Apple Smashes Quarter, Reports Record Sales, Earnings
Where other companies disappoint their shareholders, Apple Inc. again demonstrates it is playing in its own league.
“Today we are reporting a historic quarter,” said Tim Cook on the earnings call and he did not exaggerate.
Revenue was $74.6 billion for the three months ending Dec. 27, 2014, a company record and much higher than the $67.4 billion analysts expected. Despite Apple’s knack for low-balling expectations and almost always beating them, this is outstanding.
After all expenses, the company took home $18 billion in net income, another record. The driver of these fantastic results: The iPhone, which now makes up 69 percent of Apple sales.
“Demand for iPhones has been staggering, shattering even our own high expectations,” said Cook. He said the almost flawless execution of the iPhone 6 and iPhone 6 Plus rollout ensured the company could meet demand—and sell 74.5 million units, 46 percent higher than the 51 million it sold during the quarter a year ago.

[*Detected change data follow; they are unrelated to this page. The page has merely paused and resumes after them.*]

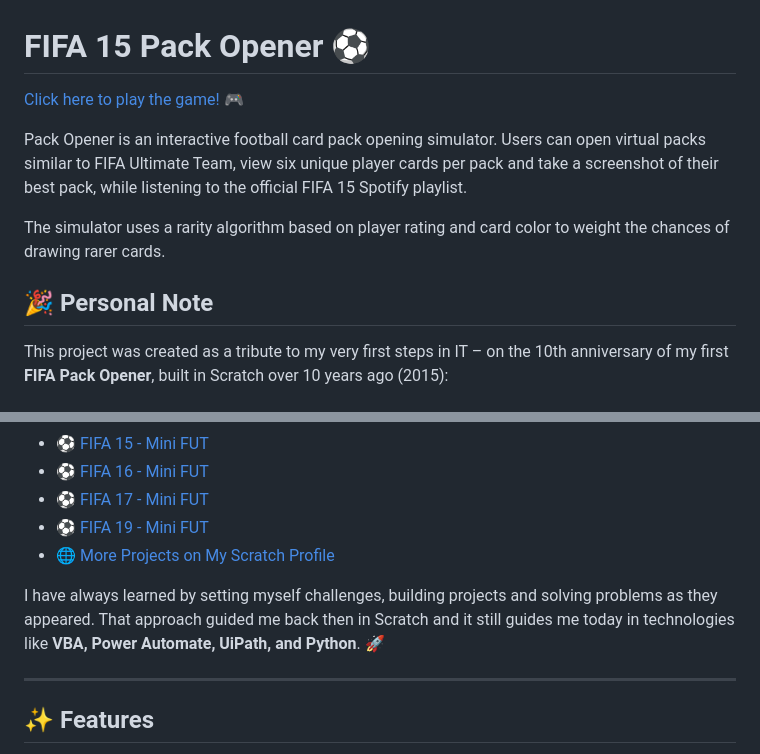
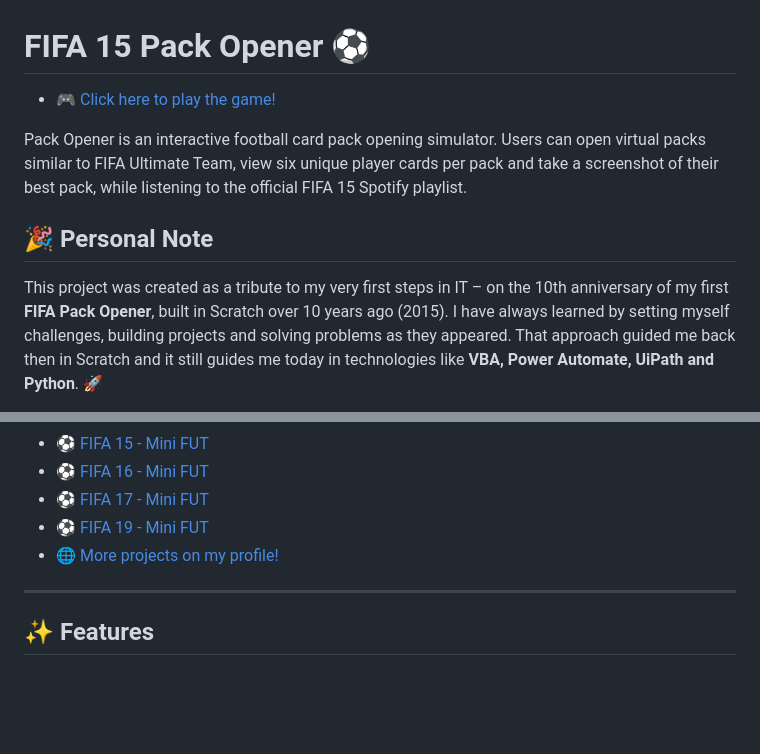
Before and after one commit to MateuszMachowina/PackOpenerF15, a Markdown page: README.md, 2 parts joined by grey strips. Rendered like a GitHub page; folded sections open; blank space fills up the shorter version.

```diff
--- a/README.md
+++ b/README.md
@@ -1,12 +1,11 @@
 # FIFA 15 Pack Opener ⚽
 
-[Click here to play the game! 🎮](https://mateuszmachowina.github.io/PackOpenerF15/)
+- [🎮 Click here to play the game!](https://mateuszmachowina.github.io/PackOpenerF15/)
 
 Pack Opener is an interactive football card pack opening simulator. Users can open virtual packs similar to FIFA Ultimate Team, view six unique player cards per pack and take a screenshot of their best pack, while listening to the official FIFA 15 Spotify playlist.
 
-The simulator uses a rarity algorithm based on player rating and card color to weight the chances of drawing rarer cards.
-
 ## 🎉 Personal Note
 
-This project was created as a tribute to my very first steps in IT – on the 10th anniversary of my first **FIFA Pack Opener**, built in Scratch over 10 years ago (2015):
+This project was created as a tribute to my very first steps in IT – on the 10th anniversary of my first **FIFA Pack Opener**, built in Scratch over 10 years ago (2015).
+I have always learned by setting myself challenges, building projects and solving problems as they appeared. That approach guided me back then in Scratch and it still guides me today in technologies like **VBA, Power Automate, UiPath and Python**. 🚀
 
@@ -17,13 +15,7 @@ This project was created as a tribute to my very first steps in IT – on the 10
 - ⚽ [FIFA 16 - Mini FUT](https://scratch.mit.edu/projects/251721395/)
 - ⚽ [FIFA 17 - Mini FUT](https://scratch.mit.edu/projects/134293944/)
 - ⚽ [FIFA 19 - Mini FUT](https://scratch.mit.edu/projects/68231368/)
-- 🌐 [More Projects on My Scratch Profile](https://scratch.mit.edu/users/Maszek/)
-
-</details>
-
-
-I have always learned by setting myself challenges, building projects and solving problems as they appeared. That approach guided me back then in Scratch and it still guides me today in technologies like **VBA, Power Automate, UiPath, and Python**. 🚀
-
+- 🌐 [More projects on my profile!](https://scratch.mit.edu/users/Maszek/)
 
 ---
 
```
Also changed, not shown: other parts of README.md (+1 -2 lines).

The iPhone filled a product gap in Apple’s products, the so called phablet, a mixture between a mobile phone and a tablet. Before the launch of the 6 Plus, the Samsung Galaxy Note was the only game in town, but Apple made sure to correct this—and how! Not only did volume go up, but also price, rising from an average of $662 to $687, according to Citigroup.
The success of the iPhone came at the expense of the iPad, however, which sold 18 percent fewer units than the year before. Analysts also point out that tablets have a longer replacement cycle than smartphones, which is dictated by the two-year carrier upgrade cycle.
Apple Macs also did well, selling 14 percent more, but in terms of total sales volume, they make up less than 10 percent of the total.
In terms of geography, China did the best, boosting revenue by 70 percent from $9.5 billion to $16.1 billion, mostly driven by iPhone sales after Apple finally came to terms with the country’s biggest carrier China Mobile Ltd. in late 2013.
And yes, Apple sold its one-billionth-device running iOS, in what Tim Cook calls an “unfathomable milestone.”
Another driver of strong iPhone sales: Apple’s move into the corporate market where it seems to get the better of Android and is taking over users who previously had a Blackberry. For this, Apple teamed up with IBM which is using its client network and systems to get companies to use iOS products. According to Apple’s CFO Luca Maestri, 77 percent of them want to buy iPhones.
Cook also thinks that Apple Pay is off to a good start, as it makes up 2 out of 3 dollars spent on major credit cards using mobile payments. “We are more convinced than ever that 2015 will be the year for Apple Pay,” he says.
Apple seems to defy the notion that nothing can be perfect in this world. It is sitting on a cash pile of $178 billion (another record) and just returned $57 billion to shareholders over the last twelve months.
The only thing preventing the company from doing better is the higher dollar. “Our results would have been even stronger absent fierce foreign exchange volatility,” says Cook.
During most of 2014, the dollar strengthened against most major trading partners, such as Japan and the European Union, but also countries like Brazil and Russia. Only China’s currency remained more or less unchanged.
“During the course of the quarter the biggest impact came from the Japanese yen, the ruble, but also from the euro and the Canadian dollar. Our revenue growth would have been 4 percentage points higher on a constant currency basis,” says Maestri.
He says a currency hedging program lessened the headwinds but he expects the problem to get worse in 2015 as hedges expire and foreign currencies weaken even further. “It goes without saying that at current levels the headwinds will continue to become stronger.”
For the next three months, Apple expects to keep growing, albeit at a lower pace than before, as the positive factors of the new iPhone launch as well as the holiday seasons will be removed.
The company expects revenues of $52 billion to $55 billion, keeping the gross profit margin stable at almost 40 percent.